Feds Sue UnitedHealth for Allegedly Defrauding Medicare Advantage of at Least $1B

Feds Sue UnitedHealth for Allegedly Defrauding Medicare Advantage of at Least $1B

Tuesday’s suit was the second false claims case against the insurer in two weeks.

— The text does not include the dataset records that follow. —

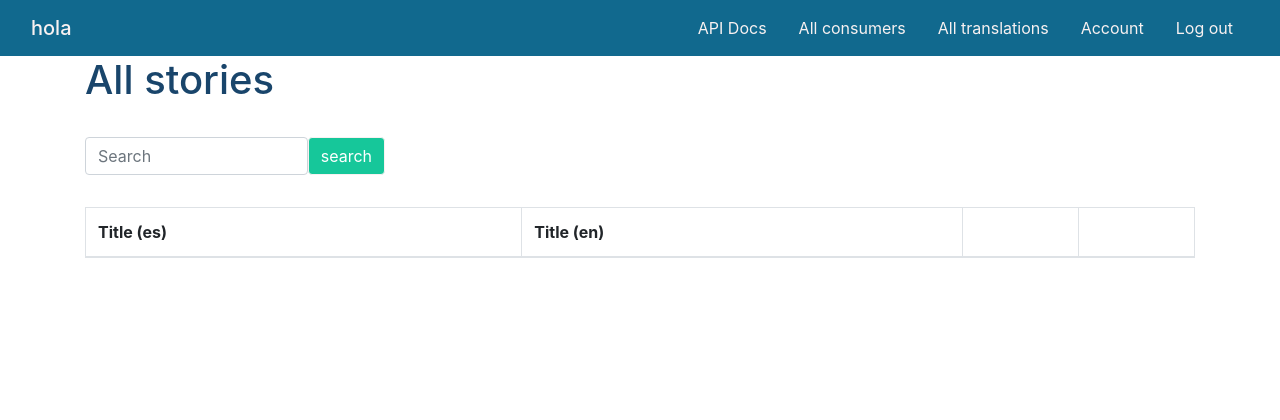
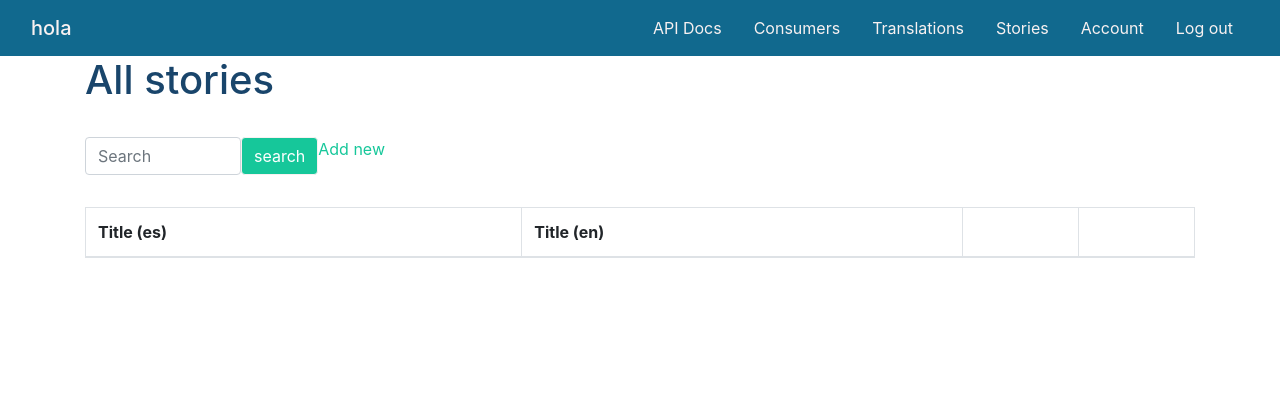
Before and after one commit to aidanjames/hola-api, a Flask app: page /stories in a window 1280 px wide. Shown: the top 420 px of the page. Run offline with Flask 2, Linux system fonts and the light colour scheme; the visitor is signed in with stand-in values (Sample User, id 1); data comes from the database, SQL or seed files in the repository; data that the repository does not hold is empty; some libraries are stand-ins or nearby versions.

Commit message:
Adding functionality to search stories and infrastructure to add new story.

```diff
--- a/main.py
+++ b/main.py
@@ -328,25 +328,29 @@ def edit_translation():
 
 
 # TODO Add a page to allow admin to create new story (and add paragraphs)
-@app.route('/new-story', methods=['GET', 'POST'])
+@app.route('/edit-story', methods=['GET', 'POST'])
 @admin_only
-def new_story():
-    pass
+def edit_story():
+    return render_template('edit-story.html')
 
 
 # TODO Add a page to allow admin to view all stories
 @app.route('/stories', methods=['GET', 'POST'])
 @admin_only
 def stories():
-    all_stories = Story.query.all()
-    return render_template('stories.html', stories=all_stories)
-
-
-# TODO Add a page to allow admin to edit a story
-@app.route('/edit-story', methods=['GET', 'POST'])
-@admin_only
-def edit_story():
-    pass
+    if request.method == 'POST':
+        search_text = request.form['text']
+        print(search_text)
+        if search_text:
+            titles = Story.query.filter(Story.title.contains(search_text)).all()
+            print(titles)
+            print(titles[0].title)
+            return render_template('stories.html', stories=titles)
+        else:
+            return render_template('stories.html')
+    else:
+        all_stories = Story.query.all()
+        return render_template('stories.html', stories=all_stories)
 
 
 # TODO Add a page to allow admin to delete a story
--- a/templates/base.html
+++ b/templates/base.html
@@ -33,14 +33,15 @@
           <a class="nav-link nav-link-ajp" href="{{ url_for('documentation') }}">API Docs</a>
 
           {% if not current_user.is_anonymous %}
-            {% if current_user.id == 1 %}
-              <a class="nav-link nav-link-ajp" href="{{ url_for('view_all_consumers') }}">All consumers</a>
-              <a class="nav-link nav-link-ajp" href="{{ url_for('translations') }}">All translations</a>
-            {% endif %}
-            <a class="nav-link nav-link-ajp" href="{{ url_for('account') }}">Account</a>
-            <a class="nav-link nav-link-ajp" href="{{ url_for('logout') }}">Log out</a>
+          {% if current_user.id == 1 %}
+          <a class="nav-link nav-link-ajp" href="{{ url_for('view_all_consumers') }}">Consumers</a>
+          <a class="nav-link nav-link-ajp" href="{{ url_for('translations') }}">Translations</a>
+          <a class="nav-link nav-link-ajp" href="{{ url_for('stories') }}">Stories</a>
+          {% endif %}
+          <a class="nav-link nav-link-ajp" href="{{ url_for('account') }}">Account</a>
+          <a class="nav-link nav-link-ajp" href="{{ url_for('logout') }}">Log out</a>
           {% else %}
-            <a class="nav-link" href="{{ url_for('login') }}">Log in</a>
+          <a class="nav-link" href="{{ url_for('login') }}">Log in</a>
           {% endif %}
 
         </div>
--- a/templates/stories.html
+++ b/templates/stories.html
@@ -7,11 +7,14 @@
 <div class="container">
   <h1>All stories</h1>
 
-<form class="input-group ajp-search" action="/translations" method="post">
+<form class="input-group ajp-search" action="/stories" method="post">
   <input type="search" name="text" class="form-control rounded" placeholder="Search" aria-label="Search"
     aria-describedby="search-addon" />
   <button type="submit" class="btn btn-primary">search</button>
+  <a href="{{ url_for('edit_story') }}">Add new</a>
 </form>
+
+
 
   <div class="table-responsive">
     <table class="table table-bordered">
```
Also changed, not shown: templates/edit-story.html (added, +10 -0 lines).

For the second time this month, the federal government filed a complaint against UnitedHealth Group Inc., accusing the Minnetonka-based insurer of turning a blind eye to negative results that would impact its “risk adjustment” payments.
As a result, the feds claim UnitedHealth defrauded the Medicare alternative and private health plan system, known as Medicare Advantage, by at least $1 billion.
Every month, UnitedHealth receives money from Medicare Advantage as it submits risk scores, which are determined by a patient’s demographic factors and health status. Those payments would vary monthly as risk scores could change. Ultimately, healthy patients would receive less money than those needing to visit a hospital regularly for certain illnesses or conditions.
Since 2005, the government believes UnitedHealth inflated its risk scores by not updating hundreds of thousands of diagnosis that would have decreased its Medicare Advantage payments.
“As the nation’s largest Medicare Advantage Organization, UnitedHealth Group received substantial overpayments based upon untruthful and inaccurate information about the health status of those enrolled in its plans,” James P. Kennedy Jr., Acting U.S. Attorney for the Western District of New York, said in a statement.
In a report by the New York Times on Monday, UnitedHealth spokesman Matthew A. Burns said the company rejected the claims made in the case, which arose in 2011 by Benjamin Poehling, a Bloomington resident and former finance director at UnitedHealth.
“We are confident our company and our employees complied with the government’s Medicare Advantage program rules,” Burns said, “and we have been transparent with [the Centers for Medicare and Medicare Services] about our approach under its murky policies.”
The government first jumped on the case in late March when Poehling’s case was unsealed by a federal judge.
However, Poehling was not the first to sue UnitedHealth under these claims. California resident James Swoben filed a suit in 2009. That case was also taken over by the government and was the basis for the complaint placed against UnitedHealth two weeks before Tuesday’s case.
The government noted in a statement that the claims asserted against UnitedHealth are allegations only. To date, there has been no determination of liability on the company’s part.